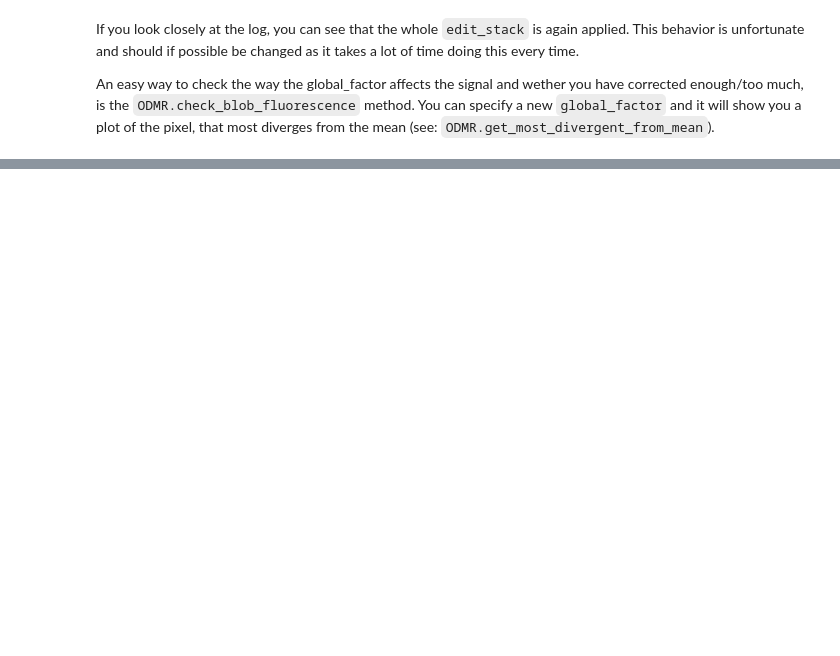
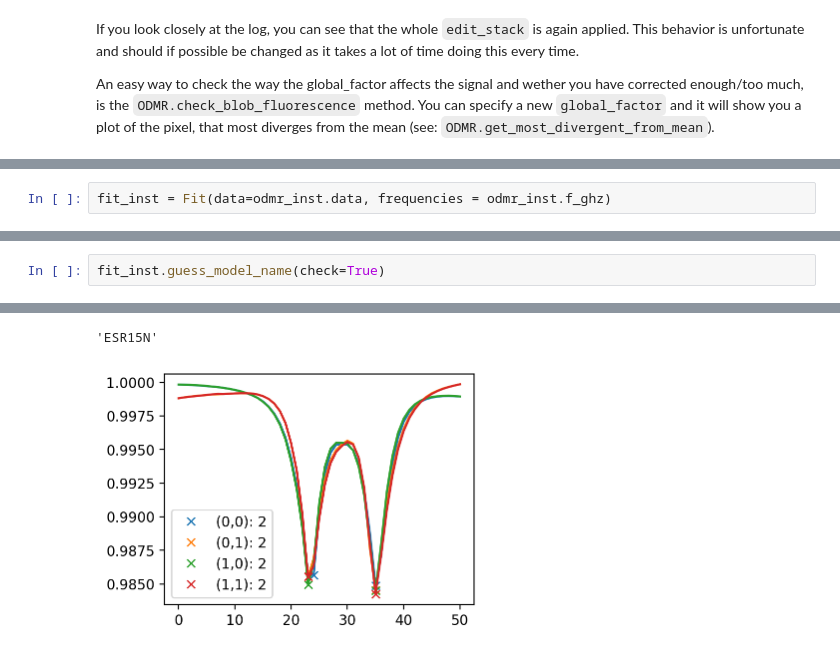
Before and after one commit to MikeVolk/QDMpy, a Jupyter notebook: tutorial.ipynb, the cells around one changed output, grey strips where cells are left out. Saved outputs shown, nothing was run; the diff lists cells and outputs as text; blank space fills up the shorter version.

```diff
--- a/tutorial.ipynb
+++ b/tutorial.ipynb
@@ -375,0 +301,2 @@ odmr_inst.check_glob_fluorescence(0.1)
+# %%
+fit_inst = Fit(data=odmr_inst.data, frequencies = odmr_inst.f_ghz)
@@ -375,0 +316,3 @@ odmr_inst.check_glob_fluorescence(0.1)
+# %%
+fit_inst.guess_model_name(check=True)
+# %% [output]
@@ -375,0 +320,2 @@ odmr_inst.check_glob_fluorescence(0.1)
+'ESR15N'
+[figure, added]
```
Also changed, not shown: parts of 102 cells of this notebook.
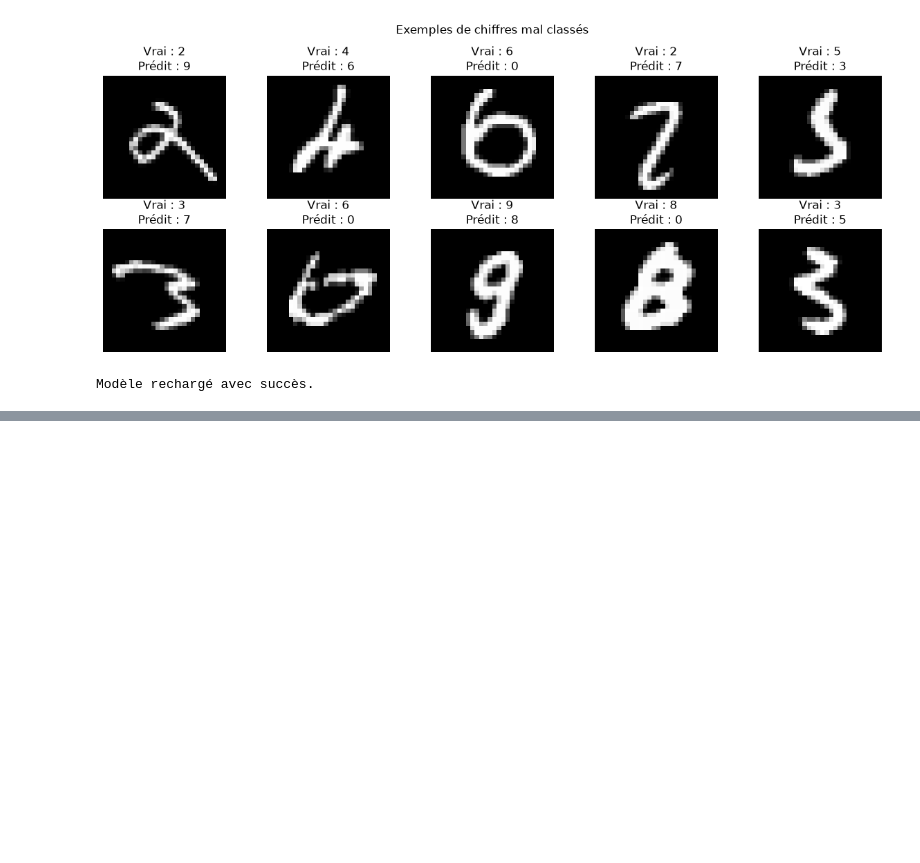
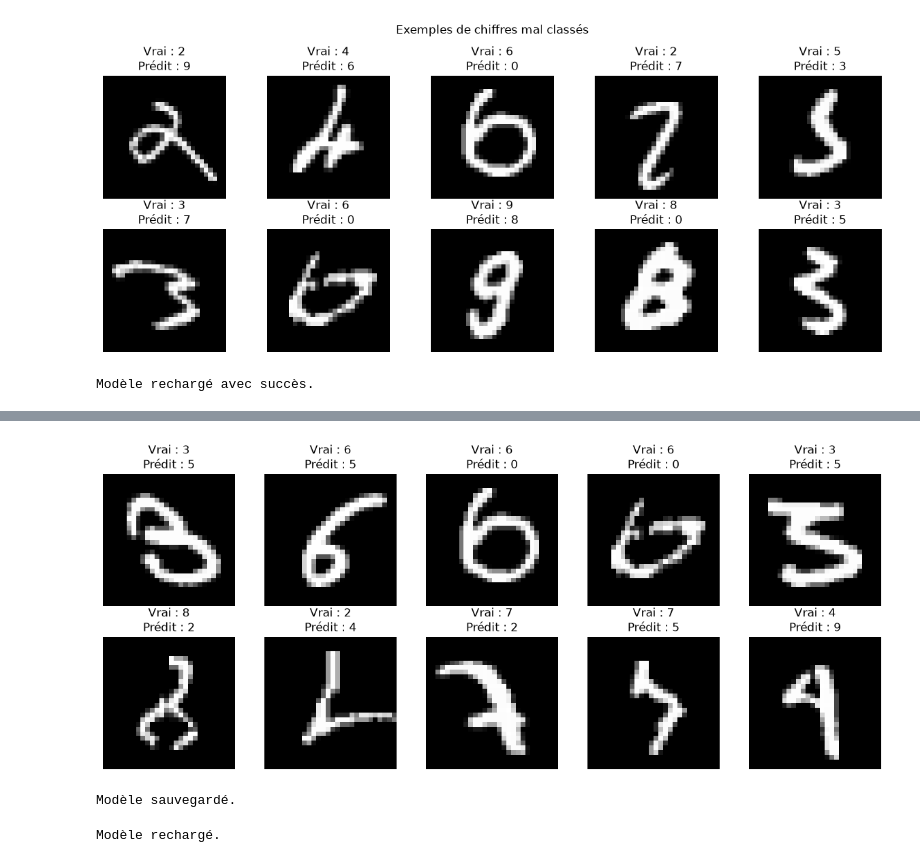
Before and after one commit to SaraMaktabi/Neural-Network-Fundamentals-with-PyTorch-For-Generative-AI, a Jupyter notebook: exercices.ipynb, the cells around one changed output, grey strips where cells are left out. Drawn from its saved outputs; the diff is of its cells as text; code cells hidden in the pictures; blank space fills up the shorter version.

```diff
--- a/exercice1.ipynb
+++ b/exercices.ipynb
@@ -707,0 +939,65 @@ Modèle rechargé avec succès.
+# %%
+model.eval()
+
+wrong_images = []
+wrong_labels = []
+wrong_predictions = []
+
+with torch.no_grad():
+    for images, labels in test_loader:
+        images = images.to(device)
+        labels = labels.to(device)
+
+        logits = model(images)
+        predictions = logits.argmax(dim=1)
+
+        # Récupérer les images mal classées
+        indices = (predictions != labels).nonzero(as_tuple=True)[0]
+
+        for idx in indices:
+            wrong_images.append(images[idx].cpu())
+            wrong_labels.append(labels[idx].item())
+            wrong_predictions.append(predictions[idx].item())
+
+            if len(wrong_images) == 10:
+                break
+
+        if len(wrong_images) == 10:
+            break
+
+# Affichage
+plt.figure(figsize=(12, 5))
+
+for i in range(len(wrong_images)):
+    plt.subplot(2, 5, i + 1)
+    plt.imshow(wrong_images[i].squeeze(), cmap="gray")
+    plt.title(
+        f"Vrai : {wrong_labels[i]}\n"
+        f"Prédit : {wrong_predictions[i]}"
+    )
+    plt.axis("off")
+
+plt.tight_layout()
+plt.show()
+# %% [output]
+[figure, added]
+# %%
+torch.save(model.state_dict(), "mnist_cnn.pth")
+print("Modèle sauvegardé.")
+# %% [output]
+Modèle sauvegardé.
+# %%
+model = MNISTClassifier().to(device)
+
+model.load_state_dict(
+    torch.load(
+        "mnist_cnn.pth",
+        map_location=device,
+        weights_only=True
+    )
+)
+
+model.eval()
+print("Modèle rechargé.")
+# %% [output]
+Modèle rechargé.
```
Also changed, not shown: parts of 16 cells of this notebook, 1 other file.
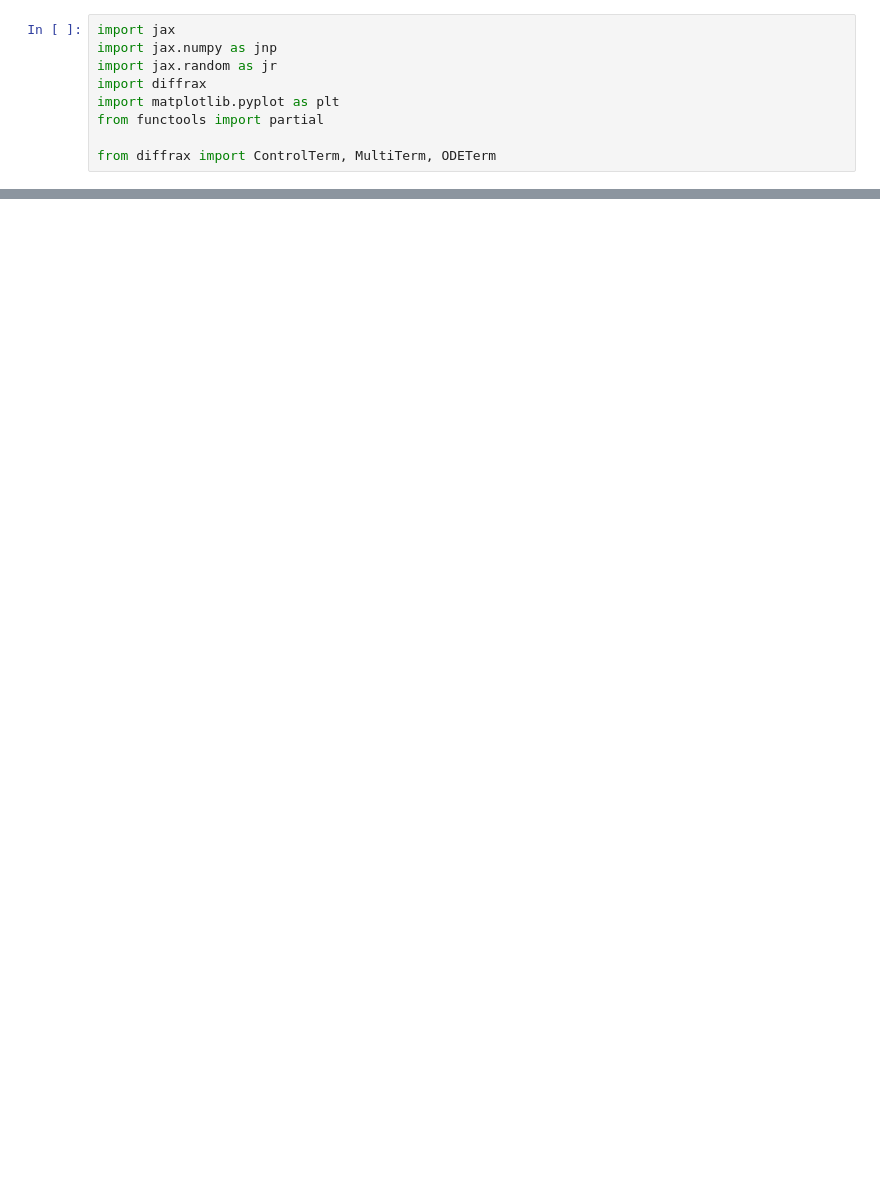
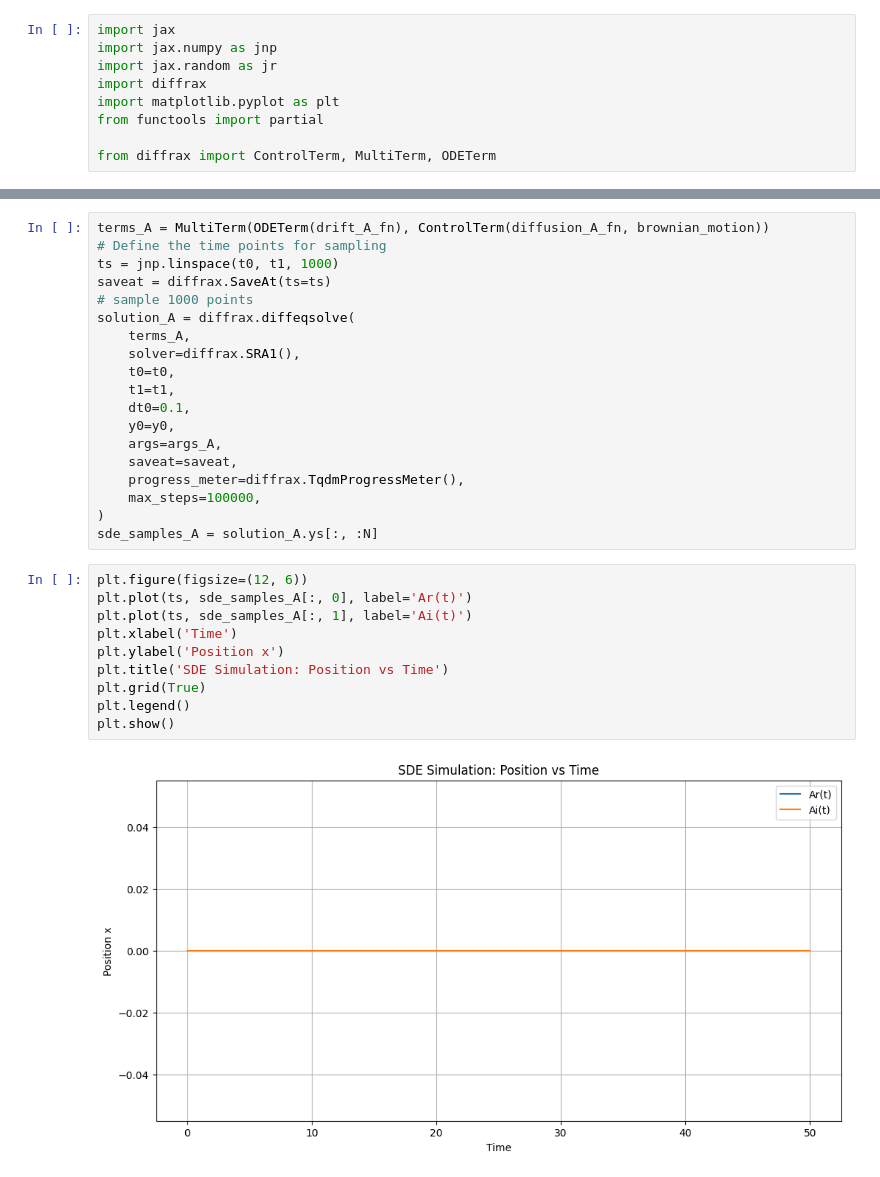
Before and after one commit to cyboesch/oscillator_dev, a Jupyter notebook: thermoai/notebooks/rotating_frame.ipynb, the cells around one changed output, grey strips where cells are left out. Drawn from its saved outputs; the diff is of its cells as text; blank space fills up the shorter version.

```diff
--- a/thermoai/notebooks/rotating_frame.ipynb
+++ b/thermoai/notebooks/rotating_frame.ipynb
@@ -149,0 +145,31 @@ plt.show()
+# %%
+terms_A = MultiTerm(ODETerm(drift_A_fn), ControlTerm(diffusion_A_fn, brownian_motion))
+# Define the time points for sampling
+ts = jnp.linspace(t0, t1, 1000)
+saveat = diffrax.SaveAt(ts=ts)
+# sample 1000 points
+solution_A = diffrax.diffeqsolve(
+    terms_A,
+    solver=diffrax.SRA1(),
+    t0=t0,
+    t1=t1,
+    dt0=0.1,
+    y0=y0,
+    args=args_A,
+    saveat=saveat,
+    progress_meter=diffrax.TqdmProgressMeter(),
+    max_steps=100000,
+)
+sde_samples_A = solution_A.ys[:, :N]
+# %%
+plt.figure(figsize=(12, 6))
+plt.plot(ts, sde_samples_A[:, 0], label='Ar(t)')
+plt.plot(ts, sde_samples_A[:, 1], label='Ai(t)')
+plt.xlabel('Time')
+plt.ylabel('Position x')
+plt.title('SDE Simulation: Position vs Time')
+plt.grid(True)
+plt.legend()
+plt.show()
+# %% [output]
+[figure, added]
```
Also changed, not shown: parts of 7 cells of this notebook.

================

> _Task_: Leaving pictures aside, write out each record above exactly as given.

> _Answer section_:
Before and after one commit to MikeVolk/QDMpy, a Jupyter notebook: tutorial.ipynb, the cells around one changed output, grey strips where cells are left out. Saved outputs shown, nothing was run; the diff lists cells and outputs as text; blank space fills up the shorter version.

```diff
--- a/tutorial.ipynb
+++ b/tutorial.ipynb
@@ -375,0 +301,2 @@ odmr_inst.check_glob_fluorescence(0.1)
+# %%
+fit_inst = Fit(data=odmr_inst.data, frequencies = odmr_inst.f_ghz)
@@ -375,0 +316,3 @@ odmr_inst.check_glob_fluorescence(0.1)
+# %%
+fit_inst.guess_model_name(check=True)
+# %% [output]
@@ -375,0 +320,2 @@ odmr_inst.check_glob_fluorescence(0.1)
+'ESR15N'
+[figure, added]
```
Also changed, not shown: parts of 102 cells of this notebook.
Before and after one commit to SaraMaktabi/Neural-Network-Fundamentals-with-PyTorch-For-Generative-AI, a Jupyter notebook: exercices.ipynb, the cells around one changed output, grey strips where cells are left out. Drawn from its saved outputs; the diff is of its cells as text; code cells hidden in the pictures; blank space fills up the shorter version.

```diff
--- a/exercice1.ipynb
+++ b/exercices.ipynb
@@ -707,0 +939,65 @@ Modèle rechargé avec succès.
+# %%
+model.eval()
+
+wrong_images = []
+wrong_labels = []
+wrong_predictions = []
+
+with torch.no_grad():
+    for images, labels in test_loader:
+        images = images.to(device)
+        labels = labels.to(device)
+
+        logits = model(images)
+        predictions = logits.argmax(dim=1)
+
+        # Récupérer les images mal classées
+        indices = (predictions != labels).nonzero(as_tuple=True)[0]
+
+        for idx in indices:
+            wrong_images.append(images[idx].cpu())
+            wrong_labels.append(labels[idx].item())
+            wrong_predictions.append(predictions[idx].item())
+
+            if len(wrong_images) == 10:
+                break
+
+        if len(wrong_images) == 10:
+            break
+
+# Affichage
+plt.figure(figsize=(12, 5))
+
+for i in range(len(wrong_images)):
+    plt.subplot(2, 5, i + 1)
+    plt.imshow(wrong_images[i].squeeze(), cmap="gray")
+    plt.title(
+        f"Vrai : {wrong_labels[i]}\n"
+        f"Prédit : {wrong_predictions[i]}"
+    )
+    plt.axis("off")
+
+plt.tight_layout()
+plt.show()
+# %% [output]
+[figure, added]
+# %%
+torch.save(model.state_dict(), "mnist_cnn.pth")
+print("Modèle sauvegardé.")
+# %% [output]
+Modèle sauvegardé.
+# %%
+model = MNISTClassifier().to(device)
+
+model.load_state_dict(
+    torch.load(
+        "mnist_cnn.pth",
+        map_location=device,
+        weights_only=True
+    )
+)
+
+model.eval()
+print("Modèle rechargé.")
+# %% [output]
+Modèle rechargé.
```
Also changed, not shown: parts of 16 cells of this notebook, 1 other file.
Before and after one commit to cyboesch/oscillator_dev, a Jupyter notebook: thermoai/notebooks/rotating_frame.ipynb, the cells around one changed output, grey strips where cells are left out. Drawn from its saved outputs; the diff is of its cells as text; blank space fills up the shorter version.

```diff
--- a/thermoai/notebooks/rotating_frame.ipynb
+++ b/thermoai/notebooks/rotating_frame.ipynb
@@ -149,0 +145,31 @@ plt.show()
+# %%
+terms_A = MultiTerm(ODETerm(drift_A_fn), ControlTerm(diffusion_A_fn, brownian_motion))
+# Define the time points for sampling
+ts = jnp.linspace(t0, t1, 1000)
+saveat = diffrax.SaveAt(ts=ts)
+# sample 1000 points
+solution_A = diffrax.diffeqsolve(
+    terms_A,
+    solver=diffrax.SRA1(),
+    t0=t0,
+    t1=t1,
+    dt0=0.1,
+    y0=y0,
+    args=args_A,
+    saveat=saveat,
+    progress_meter=diffrax.TqdmProgressMeter(),
+    max_steps=100000,
+)
+sde_samples_A = solution_A.ys[:, :N]
+# %%
+plt.figure(figsize=(12, 6))
+plt.plot(ts, sde_samples_A[:, 0], label='Ar(t)')
+plt.plot(ts, sde_samples_A[:, 1], label='Ai(t)')
+plt.xlabel('Time')
+plt.ylabel('Position x')
+plt.title('SDE Simulation: Position vs Time')
+plt.grid(True)
+plt.legend()
+plt.show()
+# %% [output]
+[figure, added]
```
Also changed, not shown: parts of 7 cells of this notebook.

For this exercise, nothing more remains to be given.